*** Given data Section Begins ***
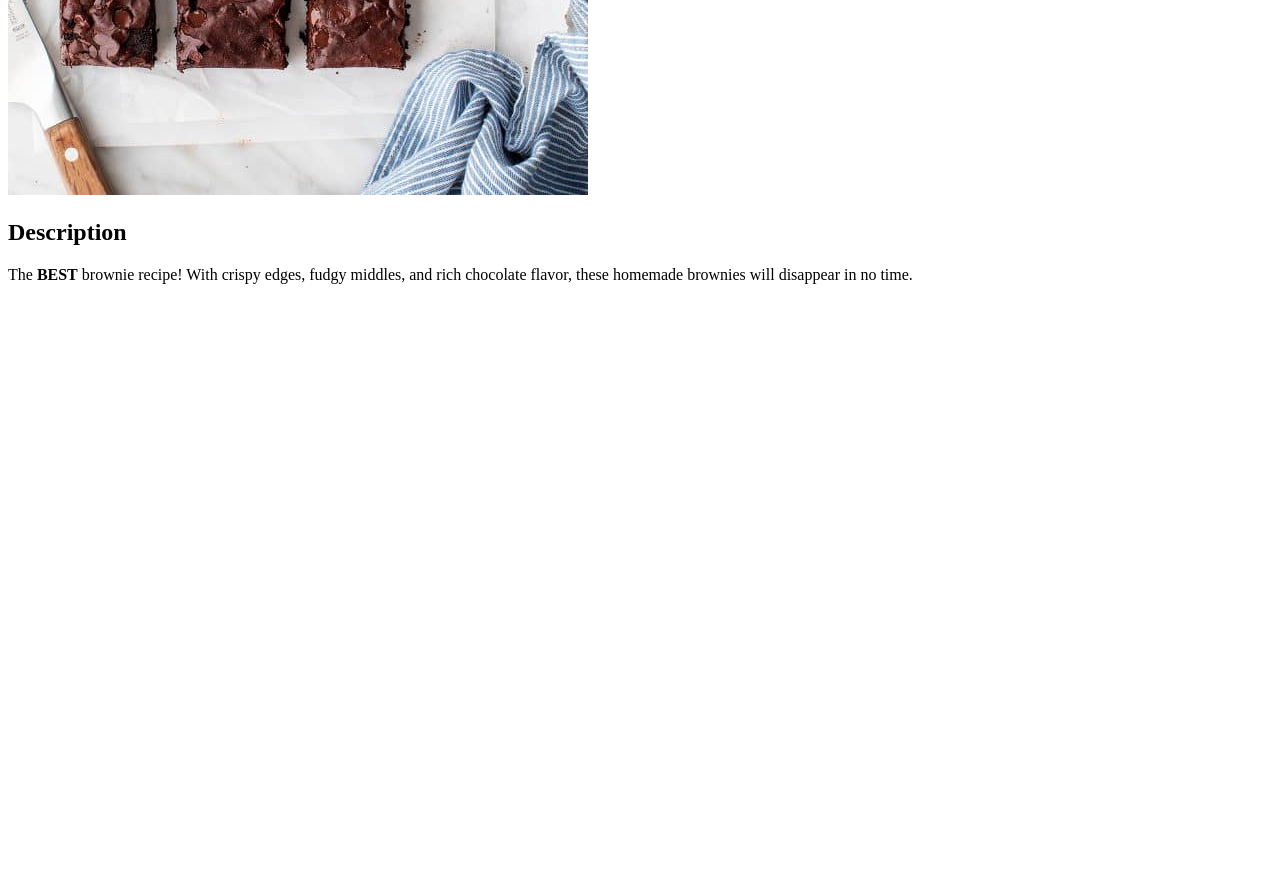
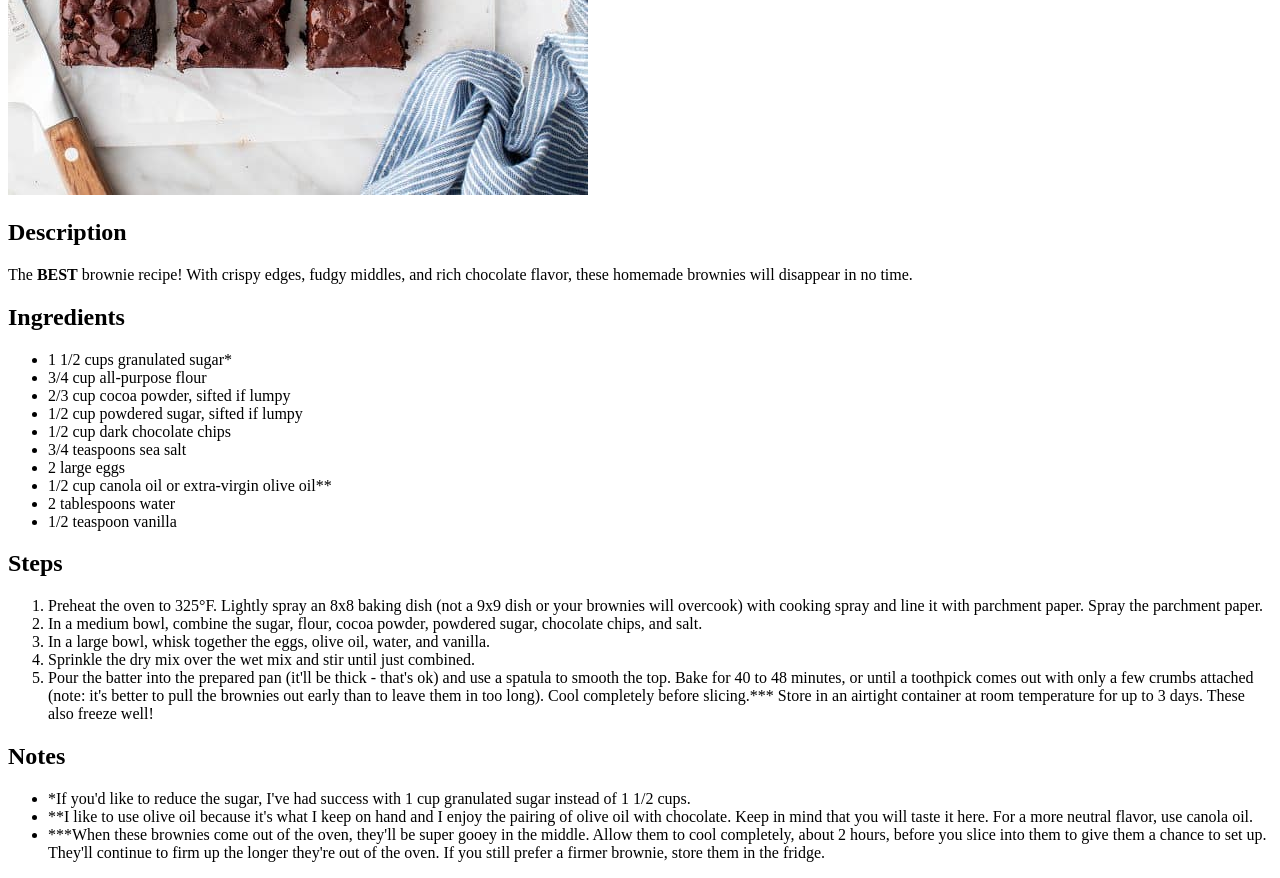
Before and after one commit to FacelessJim/odin-recipes, a plain HTML site: page recipes/brownies.html in a window 1280 px wide. Shown: the part 611-1489 px from the top of the page. Before the commit the page ends 911 px from the top, so only its background shows below. Drawn offline with Linux system fonts and the light colour scheme.

Commit message:
Complete brownies.html ingredients and steps

```diff
--- a/recipes/brownies.html
+++ b/recipes/brownies.html
@@ -10,6 +10,33 @@
     <img src="./images/brownies.jpg" alt="Delicious looking brownies">
     <h2>Description</h2>
     <p>The <strong>BEST</strong> brownie recipe! With crispy edges, fudgy middles, and rich chocolate flavor, these homemade brownies will disappear in no time.</p>
+    <h2 class="ingredients">Ingredients</h2>
+    <ul>
+        <li>1 1/2 cups granulated sugar*</li>
+        <li>3/4 cup all-purpose flour</li>
+        <li>2/3 cup cocoa powder, sifted if lumpy</li>
+        <li>1/2 cup powdered sugar, sifted if lumpy</li>
+        <li>1/2 cup dark chocolate chips</li>
+        <li>3/4 teaspoons sea salt</li>
+        <li>2 large eggs</li>
+        <li>1/2 cup canola oil or extra-virgin olive oil**</li>
+        <li>2 tablespoons water</li>
+        <li>1/2 teaspoon vanilla</li>
+    </ul>
+    <h2>Steps</h2>
+    <ol>
+        <li>Preheat the oven to 325°F. Lightly spray an 8x8 baking dish (not a 9x9 dish or your brownies will overcook) with cooking spray and line it with parchment paper. Spray the parchment paper.</li>
+        <li>In a medium bowl, combine the sugar, flour, cocoa powder, powdered sugar, chocolate chips, and salt.</li>
+        <li>In a large bowl, whisk together the eggs, olive oil, water, and vanilla.</li>
+        <li>Sprinkle the dry mix over the wet mix and stir until just combined.</li>
+        <li>Pour the batter into the prepared pan (it'll be thick - that's ok) and use a spatula to smooth the top. Bake for 40 to 48 minutes, or until a toothpick comes out with only a few crumbs attached (note: it's better to pull the brownies out early than to leave them in too long). Cool completely before slicing.*** Store in an airtight container at room temperature for up to 3 days. These also freeze well!</li>
+    </ol>
+    <h2 class="notes">Notes</h2>
+    <ul>
+        <li>*If you'd like to reduce the sugar, I've had success with 1 cup granulated sugar instead of 1 1/2 cups.</li>
+        <li>**I like to use olive oil because it's what I keep on hand and I enjoy the pairing of olive oil with chocolate. Keep in mind that you will taste it here. For a more neutral flavor, use canola oil.</li>
+        <li>***When these brownies come out of the oven, they'll be super gooey in the middle. Allow them to cool completely, about 2 hours, before you slice into them to give them a chance to set up. They'll continue to firm up the longer they're out of the oven. If you still prefer a firmer brownie, store them in the fridge.</li>
+    </ul>
 
 </body>
 </html>
```
Also changed, not shown: index.html (+2 -2 lines), recipes/sesame-chicken.html (+1 -1 lines).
*** Given data Section Ends ***
What you are asked to do
Find all lines in the records that hold the word "sugar". Copy them.

Output for this exercise
+        <li>1 1/2 cups granulated sugar*</li>
+        <li>1/2 cup powdered sugar, sifted if lumpy</li>
+        <li>In a medium bowl, combine the sugar, flour, cocoa powder, powdered sugar, chocolate chips, and salt.</li>
+        <li>*If you'd like to reduce the sugar, I've had success with 1 cup granulated sugar instead of 1 1/2 cups.</li>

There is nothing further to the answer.